Kashmiris realize the wisdom of being with Indian Union

Author: M. V. Kamath
Publication: Free Press Journal
Date: January 22, 2009

Trickling reports from Kashmir go to suggest that the people are beginning to realise that between azaadi and economic development, the latter is wiser choice, and India is a better bet.

When some forty hectares of useless and inhabitable forest land was given for temporary use to people engaged in the centuries-old Amarnath Yatra in Kashmir, the reaction of the jihadi-inspired Kashmiris was vulgar, ungracious, unbelievable and downright sickening. There were huge demonstrations in Srinagar. Charges were made that Hindu pilgrims will stay put permanently in the temporary tents set up for them and thereby disturb the demographic character of the area. This and many such white lies were openly propagated.
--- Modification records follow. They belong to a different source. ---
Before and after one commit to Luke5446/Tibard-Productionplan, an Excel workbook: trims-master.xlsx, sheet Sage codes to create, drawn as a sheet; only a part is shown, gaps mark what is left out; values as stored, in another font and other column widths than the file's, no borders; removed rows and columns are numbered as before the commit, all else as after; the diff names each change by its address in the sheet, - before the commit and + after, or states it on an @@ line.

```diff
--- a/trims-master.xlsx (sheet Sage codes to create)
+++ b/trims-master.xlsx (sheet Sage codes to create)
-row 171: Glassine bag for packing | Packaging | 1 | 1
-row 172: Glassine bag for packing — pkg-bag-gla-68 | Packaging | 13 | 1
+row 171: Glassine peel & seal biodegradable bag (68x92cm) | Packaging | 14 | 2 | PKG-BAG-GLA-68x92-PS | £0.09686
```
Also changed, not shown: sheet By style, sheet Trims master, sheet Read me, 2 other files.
The Kashmir Muslims chose to forget how thousands of Kashmir Pundit families had been deprived of their homes and driven out of Kashmir, their own homeland, to live in utter poverty in Jammu and far away places. It didn't matter to the Muslims if over 10,000 forest trees were ruthlessly chopped down to make way for the Mughal Road or vast acres of land were left fallow. But helping Hindu pilgrims was another matter. And the effete UPA Government could do nothing.. An anarchical agitation began in Srinagar with the Mufti, the Hurriyat and Omar Abdullah uniting to deprive Hindu pilgrims some basic necessities.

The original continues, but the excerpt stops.